Price, value for money & options

2.6 / 5

Resale values likely to be poor and top spec models are really expensive

There are four spec levels to choose from with the 508: Access, SR, Allure and GT. Entry-level models do without alloy wheels but do come with daytime running lights, air-con and electric windows. SR models get 16-inch alloys, sat-nav and cruise control. Allure cars come with rear parking sensors, keyless start, and half-leather electrically adjustable and heated seats. While GT models get sports suspension, xenon headlights, a colour head-up display, and full-leather upholstery. But – and this is a big “but” – the top spec GT models cost almost as much as the much better BMW 3 Series.

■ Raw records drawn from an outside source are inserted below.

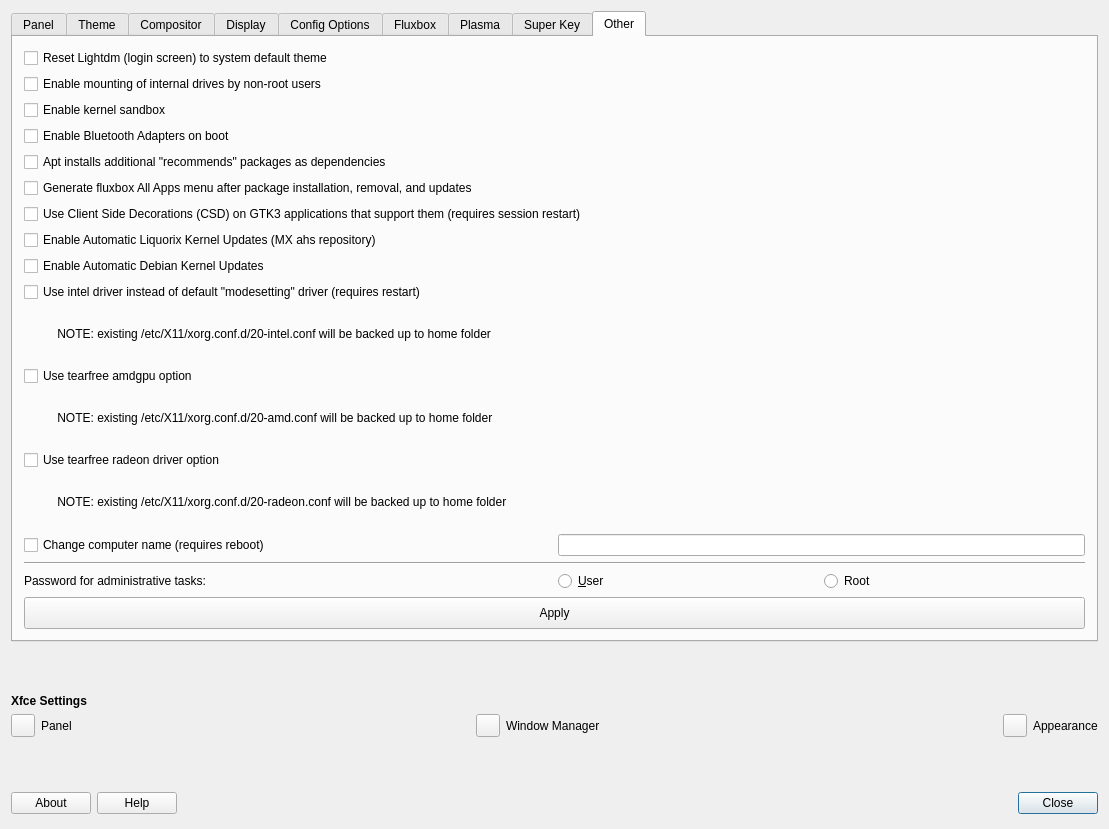
The window that mx-tweak/defaultlook.ui (q4os/mxtools-for-debian) describes before a commit, drawn with Qt 5.
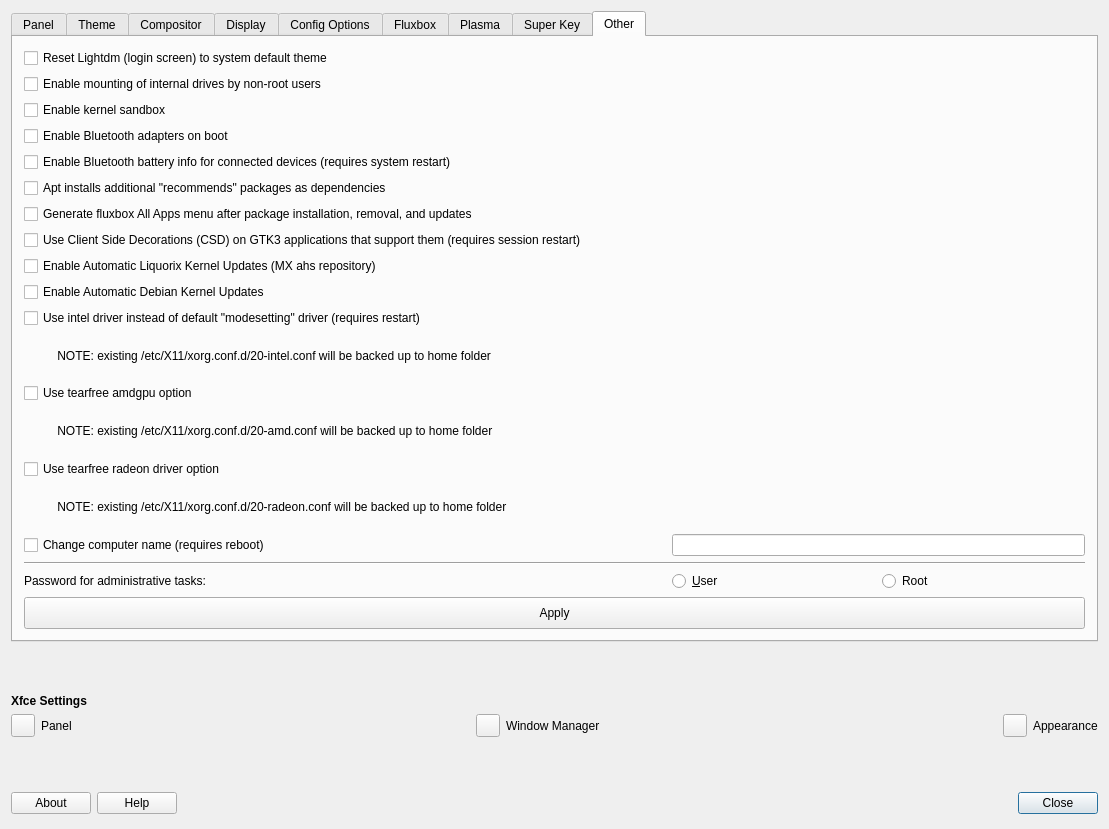
The same window after the commit. Icons and pictures are not drawn.

The edit to the form file:
```diff
--- a/mx-tweak/defaultlook.ui
+++ b/mx-tweak/defaultlook.ui
@@ -1936,142 +1936,52 @@
       <layout class="QGridLayout" name="gridLayout_8">
        <item row="0" column="0">
         <layout class="QGridLayout" name="gridLayout_7">
-         <item row="17" column="2">
-          <widget class="QRadioButton" name="radioSudoUser">
-           <property name="text">
-            <string>&amp;User</string>
-           </property>
-          </widget>
+         <item row="16" column="2" colspan="2">
+          <widget class="QLineEdit" name="lineEditHostname"/>
          </item>
-         <item row="11" column="0" colspan="4">
-          <widget class="QCheckBox" name="checkboxAMDtearfree">
-           <property name="text">
-            <string>Use tearfree amdgpu option</string>
-           </property>
-          </widget>
-         </item>
-         <item row="17" column="0" colspan="2">
-          <widget class="QLabel" name="label_11">
-           <property name="text">
-            <string>Password for administrative tasks:</string>
-           </property>
-          </widget>
-         </item>
-         <item row="17" column="3">
-          <widget class="QRadioButton" name="radioSudoRoot">
-           <property name="text">
-            <string>Root</string>
-           </property>
-          </widget>
-         </item>
-         <item row="6" column="0" colspan="4">
+         <item row="7" column="0" colspan="4">
           <widget class="QCheckBox" name="checkBoxCSD">
            <property name="text">
             <string>Use Client Side Decorations (CSD) on GTK3 applications that support them (requires session restart)</string>
            </property>
           </widget>
          </item>
-         <item row="10" column="0" colspan="3">
+         <item row="17" column="0" colspan="4">
+          <widget class="Line" name="line_2">
+           <property name="orientation">
+            <enum>Qt::Horizontal</enum>
+           </property>
+          </widget>
+         </item>
+         <item row="11" column="0" colspan="3">
           <widget class="QLabel" name="labelIntel">
            <property name="text">
             <string>          NOTE: existing /etc/X11/xorg.conf.d/20-intel.conf will be backed up to home folder</string>
            </property>
           </widget>
          </item>
-         <item row="3" column="0" colspan="4">
-          <widget class="QCheckBox" name="checkBoxbluetoothAutoEnable">
-           <property name="toolTip">
-            <string>&lt;html&gt;&lt;head/&gt;&lt;body&gt;&lt;p&gt;requires reboot&lt;/p&gt;&lt;/body&gt;&lt;/html&gt;</string>
-           </property>
-           <property name="text">
-            <string>Enable Bluetooth Adapters on boot</string>
-           </property>
-          </widget>
-         </item>
-         <item row="4" column="0" colspan="4">
-          <widget class="QCheckBox" name="checkBoxInstallRecommends">
-           <property name="text">
-            <string>Apt installs additional &quot;recommends&quot; packages as dependencies</string>
-           </property>
-          </widget>
-         </item>
-         <item row="2" column="0" colspan="4">
-          <widget class="QCheckBox" name="checkBoxSandbox">
-           <property name="text">
-            <string>Enable kernel sandbox</string>
-           </property>
-          </widget>
-         </item>
-         <item row="14" column="0" colspan="3">
+         <item row="15" column="0" colspan="3">
           <widget class="QLabel" name="labelradeon">
            <property name="text">
             <string>          NOTE: existing /etc/X11/xorg.conf.d/20-radeon.conf will be backed up to home folder</string>
            </property>
           </widget>
          </item>
-         <item row="7" column="0" colspan="4">
-          <widget class="QCheckBox" name="checkBoxLiqKernelUpdates">
-           <property name="toolTip">
-            <string extracomment="toggle for apt hold action on update meta packages">put a hold or remove a hold on updates of Liquorix kernels</string>
-           </property>
-           <property name="text">
-            <string extracomment="uses apt-mark to hold or unhold updates to kernel metapackages">Enable Automatic Liquorix Kernel Updates (MX ahs repository)</string>
-           </property>
-          </widget>
-         </item>
-         <item row="9" column="0" colspan="4">
+         <item row="10" column="0" colspan="4">
           <widget class="QCheckBox" name="checkboxIntelDriver">
            <property name="text">
             <string>Use intel driver instead of default &quot;modesetting&quot; driver (requires restart)</string>
            </property>
           </widget>
          </item>
-         <item row="8" column="0" colspan="4">
-          <widget class="QCheckBox" name="checkBoxDebianKernelUpdates">
-           <property name="toolTip">
-            <string extracomment="toggle for apt hold action on update meta packages">put a hold or remove a hold on updates of Debian  kernels</string>
-           </property>
+         <item row="12" column="0" colspan="4">
+          <widget class="QCheckBox" name="checkboxAMDtearfree">
            <property name="text">
-            <string extracomment="uses apt-mark to hold or unhold updates to kernel metapackages">Enable Automatic Debian Kernel Updates</string>
+            <string>Use tearfree amdgpu option</string>
            </property>
           </widget>
          </item>
-         <item row="5" column="0" colspan="4">
-          <widget class="QCheckBox" name="checkBoxDisableFluxboxMenuGeneration">
-           <property name="text">
-            <string>Generate fluxbox All Apps menu after package installation, removal, and updates</string>
-           </property>
-          </widget>
-         </item>
-         <item row="13" column="0" colspan="4">
-          <widget class="QCheckBox" name="checkboxRadeontearfree">
-           <property name="text">
-            <string>Use tearfree radeon driver option</string>
-           </property>
-          </widget>
-         </item>
-         <item row="0" column="0" colspan="4">
-          <widget class="QCheckBox" name="checkBoxLightdmReset">
-           <property name="text">
-            <string>Reset Lightdm (login screen) to system default theme</string>
-           </property>
-          </widget>
-         </item>
-         <item row="12" column="0" colspan="3">
-          <widget class="QLabel" name="labelamdgpu">
-           <property name="text">
-            <string>          NOTE: existing /etc/X11/xorg.conf.d/20-amd.conf will be backed up to home folder</string>
-           </property>
-          </widget>
-         </item>
-         <item row="1" column="0" colspan="4">
-          <widget class="QCheckBox" name="checkBoxMountInternalDrivesNonRoot">
-           <property name="text">
-            <string>Enable mounting of internal drives by non-root users</string>
-           </property>
-          </widget>
-         </item>
-         <item row="18" column="0" colspan="4">
+         <item row="19" column="0" colspan="4">
           <widget class="QPushButton" name="ButtonApplyEtc">
            <property name="minimumSize">
             <size>
@@ -2088,22 +1998,119 @@
            </property>
           </widget>
          </item>
-         <item row="16" column="0" colspan="4">
-          <widget class="Line" name="line_2">
-           <property name="orientation">
-            <enum>Qt::Horizontal</enum>
+         <item row="5" column="0" colspan="4">
+          <widget class="QCheckBox" name="checkBoxInstallRecommends">
+           <property name="text">
+            <string>Apt installs additional &quot;recommends&quot; packages as dependencies</string>
            </property>
           </widget>
          </item>
-         <item row="15" column="0">
+         <item row="2" column="0" colspan="4">
+          <widget class="QCheckBox" name="checkBoxSandbox">
+           <property name="text">
+            <string>Enable kernel sandbox</string>
+           </property>
+          </widget>
+         </item>
+         <item row="8" column="0" colspan="4">
+          <widget class="QCheckBox" name="checkBoxLiqKernelUpdates">
+           <property name="toolTip">
+            <string extracomment="toggle for apt hold action on update meta packages">put a hold or remove a hold on updates of Liquorix kernels</string>
+           </property>
+           <property name="text">
+            <string extracomment="uses apt-mark to hold or unhold updates to kernel metapackages">Enable Automatic Liquorix Kernel Updates (MX ahs repository)</string>
+           </property>
+          </widget>
+         </item>
+         <item row="6" column="0" colspan="4">
+          <widget class="QCheckBox" name="checkBoxDisableFluxboxMenuGeneration">
+           <property name="text">
+            <string>Generate fluxbox All Apps menu after package installation, removal, and updates</string>
+           </property>
+          </widget>
+         </item>
+         <item row="18" column="2">
+          <widget class="QRadioButton" name="radioSudoUser">
+           <property name="text">
+            <string>&amp;User</string>
+           </property>
+          </widget>
+         </item>
+         <item row="1" column="0" colspan="4">
+          <widget class="QCheckBox" name="checkBoxMountInternalDrivesNonRoot">
+           <property name="text">
+            <string>Enable mounting of internal drives by non-root users</string>
+           </property>
+          </widget>
+         </item>
+         <item row="18" column="0" colspan="2">
+          <widget class="QLabel" name="label_11">
+           <property name="text">
+            <string>Password for administrative tasks:</string>
+           </property>
+          </widget>
+         </item>
+         <item row="18" column="3">
+          <widget class="QRadioButton" name="radioSudoRoot">
+           <property name="text">
+            <string>Root</string>
+           </property>
+          </widget>
+         </item>
+         <item row="0" column="0" colspan="4">
+          <widget class="QCheckBox" name="checkBoxLightdmReset">
+           <property name="text">
+            <string>Reset Lightdm (login screen) to system default theme</string>
+           </property>
+          </widget>
+         </item>
+         <item row="14" column="0" colspan="4">
+          <widget class="QCheckBox" name="checkboxRadeontearfree">
+           <property name="text">
+            <string>Use tearfree radeon driver option</string>
+           </property>
+          </widget>
+         </item>
+         <item row="16" column="0">
           <widget class="QCheckBox" name="checkBoxComputerName">
            <property name="text">
             <string extracomment="option to change the system hostname, requires a reboot to be 100% effective">Change computer name (requires reboot)</string>
            </property>
           </widget>
          </item>
-         <item row="15" column="2" colspan="2">
-          <widget class="QLineEdit" name="lineEditHostname"/>
+         <item row="9" column="0" colspan="4">
+          <widget class="QCheckBox" name="checkBoxDebianKernelUpdates">
+           <property name="toolTip">
+            <string extracomment="toggle for apt hold action on update meta packages">put a hold or remove a hold on updates of Debian  kernels</string>
+           </property>
+           <property name="text">
+            <string extracomment="uses apt-mark to hold or unhold updates to kernel metapackages">Enable Automatic Debian Kernel Updates</string>
+           </property>
+          </widget>
+         </item>
+         <item row="3" column="0" colspan="4">
+          <widget class="QCheckBox" name="checkBoxbluetoothAutoEnable">
+           <property name="toolTip">
+            <string>&lt;html&gt;&lt;head/&gt;&lt;body&gt;&lt;p&gt;requires reboot&lt;/p&gt;&lt;/body&gt;&lt;/html&gt;</string>
+           </property>
+           <property name="text">
+            <string>Enable Bluetooth adapters on boot</string>
+           </property>
+          </widget>
+         </item>
+         <item row="13" column="0" colspan="3">
+          <widget class="QLabel" name="labelamdgpu">
+           <property name="text">
+            <string>          NOTE: existing /etc/X11/xorg.conf.d/20-amd.conf will be backed up to home folder</string>
+           </property>
+          </widget>
+         </item>
+         <item row="4" column="0">
+          <widget class="QCheckBox" name="checkBoxBluetoothBattery">
+           <property name="text">
+            <string extracomment="expose battery info for connected bluetooth devices to the operating system via dbus">Enable Bluetooth battery info for connected devices (requires system restart)</string>
+           </property>
+          </widget>
          </item>
         </layout>
        </item>
```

This is particularly troubling because Peugeots do not hold on to their value well, meaning the more you pay for your 508, the more you’ll lose when it comes time to sell it on. As a result, we’d recommend picking a model lower down the spec levels.

What the others say

3 / 5
based on 2 reviews
3 / 5
"Rivals like the Ford Mondeo and Volkswagen Passat are still better all-rounders, but the 508 is worth considering if you fancy something a bit different."
3 / 5
"The Peugeot 508 falls some way short of the class leaders, but there's still a lot to like."
Last updated 
11 Mar 2014

Sponsored Links

Own this car? Leave your review.